* EXERCISE INPUTS
-------------------------
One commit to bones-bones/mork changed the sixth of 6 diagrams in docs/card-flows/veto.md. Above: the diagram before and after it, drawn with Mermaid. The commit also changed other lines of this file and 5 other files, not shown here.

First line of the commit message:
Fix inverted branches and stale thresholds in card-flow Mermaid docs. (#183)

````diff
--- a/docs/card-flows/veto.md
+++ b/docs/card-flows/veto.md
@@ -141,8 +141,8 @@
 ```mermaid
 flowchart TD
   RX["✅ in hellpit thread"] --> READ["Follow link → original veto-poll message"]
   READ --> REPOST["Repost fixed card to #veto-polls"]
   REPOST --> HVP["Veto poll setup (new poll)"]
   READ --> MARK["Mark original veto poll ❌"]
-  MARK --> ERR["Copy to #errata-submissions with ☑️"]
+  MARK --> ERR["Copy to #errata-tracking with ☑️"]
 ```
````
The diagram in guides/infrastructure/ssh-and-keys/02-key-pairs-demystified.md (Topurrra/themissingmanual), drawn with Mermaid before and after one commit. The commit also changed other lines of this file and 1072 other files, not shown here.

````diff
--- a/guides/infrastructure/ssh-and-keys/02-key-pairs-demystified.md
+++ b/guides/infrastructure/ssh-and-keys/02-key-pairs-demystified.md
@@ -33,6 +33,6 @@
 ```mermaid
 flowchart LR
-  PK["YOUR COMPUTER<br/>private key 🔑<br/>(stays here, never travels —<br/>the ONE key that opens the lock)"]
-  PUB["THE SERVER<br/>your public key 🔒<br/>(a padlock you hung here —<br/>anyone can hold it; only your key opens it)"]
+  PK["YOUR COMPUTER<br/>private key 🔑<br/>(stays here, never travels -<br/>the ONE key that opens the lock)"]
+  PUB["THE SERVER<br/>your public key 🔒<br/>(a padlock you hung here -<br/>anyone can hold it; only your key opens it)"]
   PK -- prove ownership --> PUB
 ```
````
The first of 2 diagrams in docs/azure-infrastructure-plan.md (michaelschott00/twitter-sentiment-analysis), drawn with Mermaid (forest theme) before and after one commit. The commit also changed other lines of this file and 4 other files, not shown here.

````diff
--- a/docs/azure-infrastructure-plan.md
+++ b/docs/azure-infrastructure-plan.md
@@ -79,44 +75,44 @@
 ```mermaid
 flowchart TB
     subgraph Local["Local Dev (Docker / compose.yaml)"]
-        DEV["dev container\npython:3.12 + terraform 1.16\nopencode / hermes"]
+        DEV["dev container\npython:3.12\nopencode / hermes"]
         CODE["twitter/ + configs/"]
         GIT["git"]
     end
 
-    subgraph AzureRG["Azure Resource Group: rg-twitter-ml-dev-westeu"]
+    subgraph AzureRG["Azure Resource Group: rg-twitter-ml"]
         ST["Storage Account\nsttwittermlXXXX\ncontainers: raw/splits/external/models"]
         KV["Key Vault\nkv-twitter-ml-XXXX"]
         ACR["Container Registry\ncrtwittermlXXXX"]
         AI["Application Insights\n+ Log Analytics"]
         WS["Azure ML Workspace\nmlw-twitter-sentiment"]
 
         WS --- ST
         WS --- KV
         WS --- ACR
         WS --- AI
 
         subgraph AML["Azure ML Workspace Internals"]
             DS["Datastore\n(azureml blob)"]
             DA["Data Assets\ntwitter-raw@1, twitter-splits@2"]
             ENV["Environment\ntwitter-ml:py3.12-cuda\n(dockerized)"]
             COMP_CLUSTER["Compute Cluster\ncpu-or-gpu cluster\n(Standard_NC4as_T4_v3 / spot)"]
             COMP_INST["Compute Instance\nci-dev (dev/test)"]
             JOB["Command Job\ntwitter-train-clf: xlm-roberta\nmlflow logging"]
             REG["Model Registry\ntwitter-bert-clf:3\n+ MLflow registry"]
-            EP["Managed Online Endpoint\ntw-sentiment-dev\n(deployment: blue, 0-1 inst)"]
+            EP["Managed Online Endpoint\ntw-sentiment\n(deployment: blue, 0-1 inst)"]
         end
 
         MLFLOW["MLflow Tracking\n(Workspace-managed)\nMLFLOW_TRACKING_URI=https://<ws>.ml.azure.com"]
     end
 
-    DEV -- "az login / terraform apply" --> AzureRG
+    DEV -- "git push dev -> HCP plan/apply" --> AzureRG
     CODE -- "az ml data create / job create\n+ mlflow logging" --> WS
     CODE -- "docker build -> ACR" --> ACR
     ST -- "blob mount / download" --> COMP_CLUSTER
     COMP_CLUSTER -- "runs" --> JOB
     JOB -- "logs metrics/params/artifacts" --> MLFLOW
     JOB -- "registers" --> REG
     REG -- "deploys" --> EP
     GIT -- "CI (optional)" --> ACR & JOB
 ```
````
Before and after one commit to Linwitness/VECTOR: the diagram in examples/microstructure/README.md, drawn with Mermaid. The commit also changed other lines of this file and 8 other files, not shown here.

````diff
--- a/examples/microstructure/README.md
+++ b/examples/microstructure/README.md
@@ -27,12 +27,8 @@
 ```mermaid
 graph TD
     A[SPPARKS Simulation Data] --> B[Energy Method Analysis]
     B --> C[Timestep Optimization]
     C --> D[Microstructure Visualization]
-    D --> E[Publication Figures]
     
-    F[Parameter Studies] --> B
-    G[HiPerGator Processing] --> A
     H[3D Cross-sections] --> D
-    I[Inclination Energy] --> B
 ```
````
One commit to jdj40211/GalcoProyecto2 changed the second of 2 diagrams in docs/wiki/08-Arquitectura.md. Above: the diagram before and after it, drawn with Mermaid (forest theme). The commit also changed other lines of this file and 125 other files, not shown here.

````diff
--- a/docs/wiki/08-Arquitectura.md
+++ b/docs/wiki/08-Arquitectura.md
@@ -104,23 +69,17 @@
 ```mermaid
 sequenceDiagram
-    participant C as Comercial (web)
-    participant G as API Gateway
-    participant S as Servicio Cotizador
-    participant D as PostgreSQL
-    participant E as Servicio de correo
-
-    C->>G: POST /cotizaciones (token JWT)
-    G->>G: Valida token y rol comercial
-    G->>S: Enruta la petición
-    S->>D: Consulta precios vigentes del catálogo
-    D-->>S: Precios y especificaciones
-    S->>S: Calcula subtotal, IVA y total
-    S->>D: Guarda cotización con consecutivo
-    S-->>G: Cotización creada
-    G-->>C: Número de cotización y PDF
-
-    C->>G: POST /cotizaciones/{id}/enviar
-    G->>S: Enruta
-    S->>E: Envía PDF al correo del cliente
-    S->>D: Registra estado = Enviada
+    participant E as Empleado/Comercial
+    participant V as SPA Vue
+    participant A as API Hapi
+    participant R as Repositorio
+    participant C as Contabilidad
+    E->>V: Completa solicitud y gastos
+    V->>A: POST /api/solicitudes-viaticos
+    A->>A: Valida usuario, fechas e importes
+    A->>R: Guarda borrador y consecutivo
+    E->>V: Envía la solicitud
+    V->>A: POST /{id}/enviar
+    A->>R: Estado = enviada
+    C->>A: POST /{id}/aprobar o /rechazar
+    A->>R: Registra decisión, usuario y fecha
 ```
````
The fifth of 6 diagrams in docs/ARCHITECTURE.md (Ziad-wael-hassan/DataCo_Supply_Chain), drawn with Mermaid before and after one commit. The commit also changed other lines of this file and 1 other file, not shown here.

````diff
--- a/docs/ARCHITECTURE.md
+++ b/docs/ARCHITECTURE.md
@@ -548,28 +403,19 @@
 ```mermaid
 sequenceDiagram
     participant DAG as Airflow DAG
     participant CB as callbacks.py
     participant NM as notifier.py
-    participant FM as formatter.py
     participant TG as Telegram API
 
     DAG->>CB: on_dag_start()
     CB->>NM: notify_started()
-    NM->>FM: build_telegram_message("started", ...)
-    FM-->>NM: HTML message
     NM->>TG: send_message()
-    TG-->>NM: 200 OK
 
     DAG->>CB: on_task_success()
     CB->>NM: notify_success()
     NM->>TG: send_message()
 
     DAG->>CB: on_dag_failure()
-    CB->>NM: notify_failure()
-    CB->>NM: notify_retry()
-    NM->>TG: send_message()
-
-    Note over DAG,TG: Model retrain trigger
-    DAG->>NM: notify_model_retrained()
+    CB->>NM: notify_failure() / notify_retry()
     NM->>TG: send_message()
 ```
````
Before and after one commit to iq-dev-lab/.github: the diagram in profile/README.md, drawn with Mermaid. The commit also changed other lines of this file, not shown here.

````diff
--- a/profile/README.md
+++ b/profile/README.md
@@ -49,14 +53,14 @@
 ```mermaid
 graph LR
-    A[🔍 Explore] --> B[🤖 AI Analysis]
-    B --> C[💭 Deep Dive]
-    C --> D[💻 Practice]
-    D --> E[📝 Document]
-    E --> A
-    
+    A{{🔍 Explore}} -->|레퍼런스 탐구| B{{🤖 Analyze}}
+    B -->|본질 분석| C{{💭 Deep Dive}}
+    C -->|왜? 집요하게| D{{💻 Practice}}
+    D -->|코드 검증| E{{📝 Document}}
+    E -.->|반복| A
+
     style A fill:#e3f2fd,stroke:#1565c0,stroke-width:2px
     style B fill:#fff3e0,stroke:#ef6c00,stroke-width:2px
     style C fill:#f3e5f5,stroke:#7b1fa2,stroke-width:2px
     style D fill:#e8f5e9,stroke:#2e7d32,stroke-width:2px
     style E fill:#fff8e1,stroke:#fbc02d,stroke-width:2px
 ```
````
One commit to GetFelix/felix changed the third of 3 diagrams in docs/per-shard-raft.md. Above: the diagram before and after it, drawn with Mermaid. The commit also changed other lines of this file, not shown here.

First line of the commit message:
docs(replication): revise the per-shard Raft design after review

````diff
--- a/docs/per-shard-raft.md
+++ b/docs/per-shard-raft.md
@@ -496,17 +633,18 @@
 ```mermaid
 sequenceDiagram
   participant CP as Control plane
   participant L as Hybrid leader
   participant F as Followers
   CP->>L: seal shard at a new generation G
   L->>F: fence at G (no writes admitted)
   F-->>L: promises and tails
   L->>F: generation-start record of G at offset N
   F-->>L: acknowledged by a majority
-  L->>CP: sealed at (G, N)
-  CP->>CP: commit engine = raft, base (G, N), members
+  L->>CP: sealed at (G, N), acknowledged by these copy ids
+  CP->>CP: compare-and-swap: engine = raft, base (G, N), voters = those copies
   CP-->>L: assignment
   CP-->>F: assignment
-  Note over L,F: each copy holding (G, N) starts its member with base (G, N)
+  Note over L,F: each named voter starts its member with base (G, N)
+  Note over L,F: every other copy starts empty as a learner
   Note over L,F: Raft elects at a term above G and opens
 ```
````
-------------------------
* ASSIGNMENT
There is a run of lines above from the one with "as Comercial (web)" to the one with "y rol comercial"; print exactly that run, both ends included, and nothing else.

* TASK ANSWER
-    participant C as Comercial (web)
-    participant G as API Gateway
-    participant S as Servicio Cotizador
-    participant D as PostgreSQL
-    participant E as Servicio de correo
-
-    C->>G: POST /cotizaciones (token JWT)
-    G->>G: Valida token y rol comercial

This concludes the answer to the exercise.